In a report published on Wednesday, the European Union said the majority of consumers support the controversial carbon footprints concept and want it immediately implemented to help fight climate change.
Also known as the food miles concept, the carbon footprints campaign seeks to have all horticultural products sold in Europe labeled according to how far they have travelled between the farm and the retail shelves. This means that horticultural products from European farms are considered to have caused less damage to the environment than imports from far-flung farms in Africa and Latin America that are airlifted over thousands of kilometers to reach the consumer.
The latest survey, conducted under the Eurobarometer platform found that four out of five Europeans consider the environmental impact of the products they bought, and would welcome help in making that decision through labeling of products for carbon foot prints. “The battle against climate change must be fought on all fronts and everyone must contribute. It is not only the remit of companies and governments; consumers also have their part to play,” EU Environment Commissioner Stavros Dimas said.
“By purchasing environmentally and climate-friendly products, individual customers send the right signal to farmers to produce more eco-friendly products.”
Eurobarometer established that 72 per cent of EU citizens want mandatory labels indicating a product’s carbon footprint. It however admitted that attitudes varied widely between member states with the Czechs being the least in favour of such labelling (47 per cent). More than 90 per cent Greeks were found to be in favour of the labelling.
African farmers, supported by recent studies, have however dismissed the carbon footprints concept as a protectionist move by Europe to shield its farmers from external competition using non-tariff barriers (NTBs).
Kenyan horticulture exporters have particularly strongly opposed the food miles concept arguing that their produce is less damaging to the environment because it is produced naturally under the sun unlike European counterparts who produce tones of environment damaging emissions growing flowers and vegetables in green houses.
Research by key European institutions has found that producing vegetables in a greenhouse produces nearly 20 times more carbon than those produced under the sun in Africa and South America, and airlifted to Europe.

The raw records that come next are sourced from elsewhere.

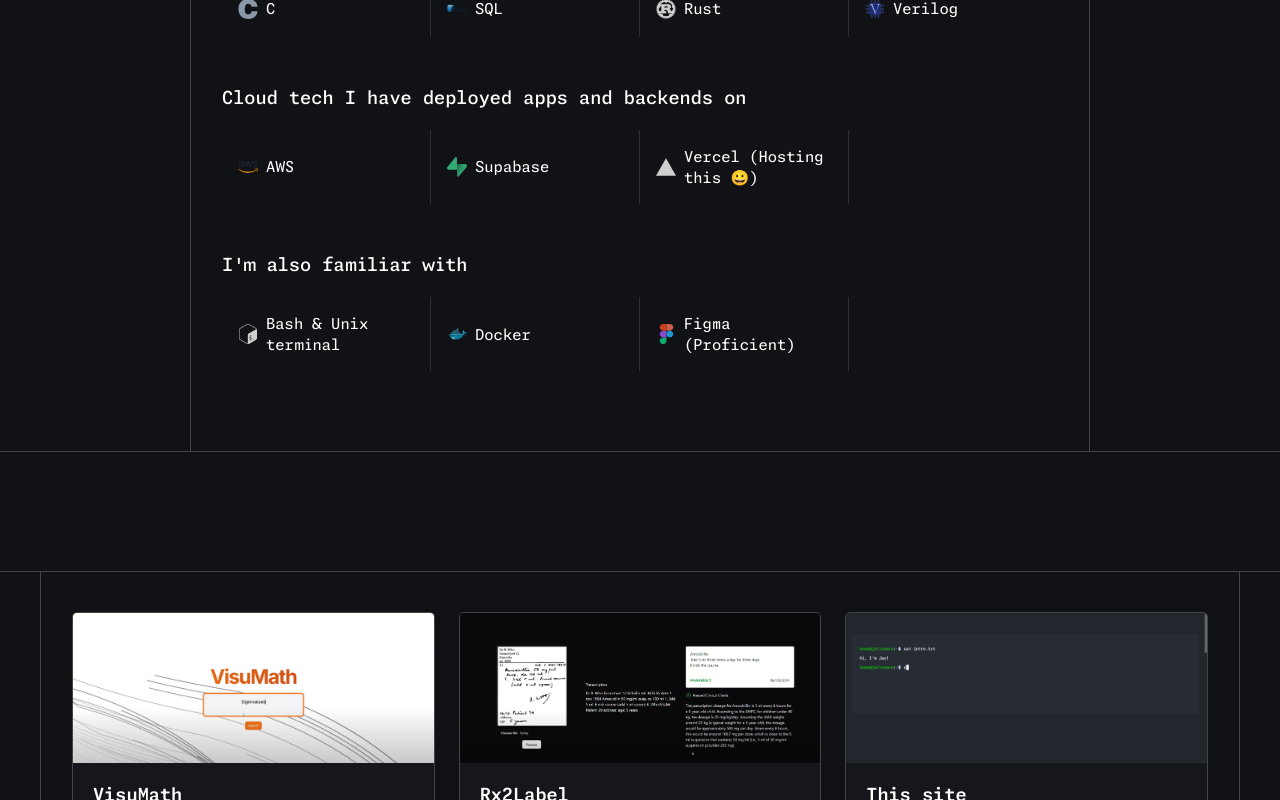
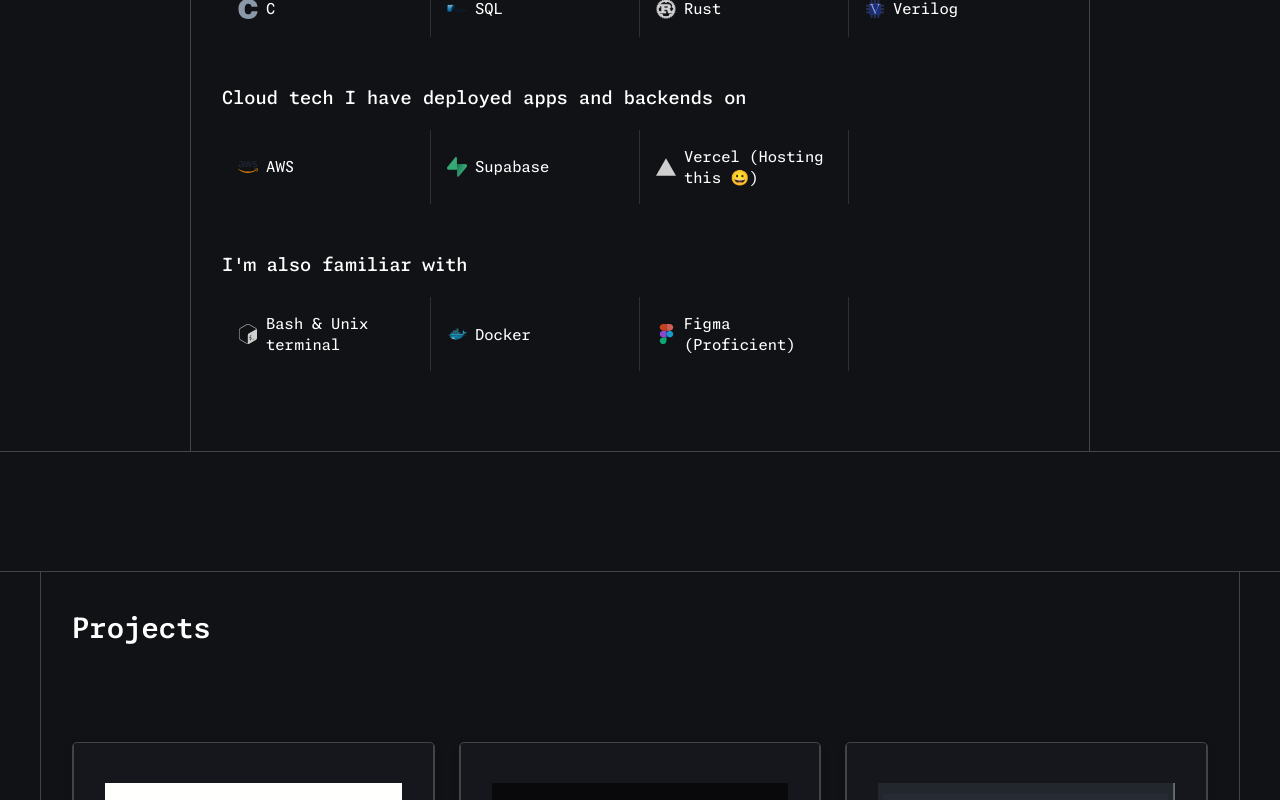
Before and after one commit to jaym-01/jellyware, a Next.js app: page / in a window 1280 px wide. Shown: the part 2000-2800 px from the top of the page. Built offline with nearby package versions, Linux system fonts and the light colour scheme.

Commit message:
fixed bugs with responsiveness

```diff
--- a/src/components/Home/Projects/Projects.tsx
+++ b/src/components/Home/Projects/Projects.tsx
@@ -13,6 +13,9 @@
 }) {
   return (
     <section className={styles.projectWrapper} {...props}>
+      <div className={styles.projectHeader}>
+        <h2 className={styles.projectSectionTitle}>Projects</h2>
+      </div>
       <div className={styles.projectGrid}>
         {projects.map((project, i) => (
           <motion.div
@@ -51,7 +54,7 @@
           src={`/projects/${project.img}`}
           alt={project.title}
           width={300}
-          height={150}
+          height={250}
           className={styles.projectImage}
         />
       </div>
--- a/src/styles/components/home/projects.module.scss
+++ b/src/styles/components/home/projects.module.scss
@@ -6,10 +6,29 @@
   padding: 0;
   border-top: none;
   border-bottom: 1px solid $border-color;
+  padding-left: $background-padding;
+  padding-right: $background-padding;
+}
+
+.projectHeader {
+  max-width: 1200px;
+  margin: 0 auto;
+  padding: 40px calc($background-padding + 1px) 0;
+  border-left: 1px solid $border-color;
+  border-right: 1px solid $border-color;
+  box-sizing: border-box;
+}
+
+.projectSectionTitle {
+  font-size: 28px;
+  font-weight: 600;
+  color: $text-primary;
+  margin: 0 0 20px 0;
+  line-height: 1.2;
 }
 
 .projectGrid {
-  padding: 40px calc($background-padding + 1px);
+  padding: 20px calc($background-padding + 1px) 40px;
   max-width: 1200px;
   margin: 0 auto;
   border-left: 1px solid $border-color;
@@ -43,7 +62,6 @@
   width: 100%;
   height: 150px;
   overflow: hidden;
-  background: rgba(176, 149, 234, 0.05);
 }
 
 .projectImage {
@@ -136,16 +154,31 @@
 }
 
 @media screen and (max-width: 980px) {
+  .projectHeader {
+    padding: 40px calc($background-padding + 20px) 0;
+    border-left: none;
+    border-right: none;
+  }
+
   .projectGrid {
-    padding: 40px calc($background-padding + 20px);
+    padding: 20px calc($background-padding + 20px) 40px;
     border-left: none;
     border-right: none;
   }
 }
 
 @media screen and (max-width: 768px) {
+  .projectHeader {
+    padding: 24px calc($background-padding + 20px) 0;
+  }
+
+  .projectSectionTitle {
+    font-size: 24px;
+    margin-bottom: 16px;
+  }
+
   .projectGrid {
-    padding: 24px calc($background-padding + 20px);
+    padding: 16px calc($background-padding + 20px) 24px;
     grid-template-columns: 1fr;
     gap: 16px;
   }
@@ -184,8 +217,16 @@
 }
 
 @media screen and (max-width: 400px) {
+  .projectHeader {
+    padding: 30px 20px 0;
+  }
+
+  .projectSectionTitle {
+    font-size: 22px;
+  }
+
   .projectGrid {
-    padding: 30px 20px;
+    padding: 16px 20px 30px;
   }
 }
 
--- a/src/styles/components/home/workexperience.module.scss
+++ b/src/styles/components/home/workexperience.module.scss
@@ -6,6 +6,8 @@
   padding: 0;
   border-top: 1px solid $border-color;
   border-bottom: 1px solid $border-color;
+  padding-left: $background-padding;
+  padding-right: $background-padding;
 }
 
 .contentContainer {
```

Kenyan growers have used the findings to launch “Grown Under the Sun” campaign to market their produce.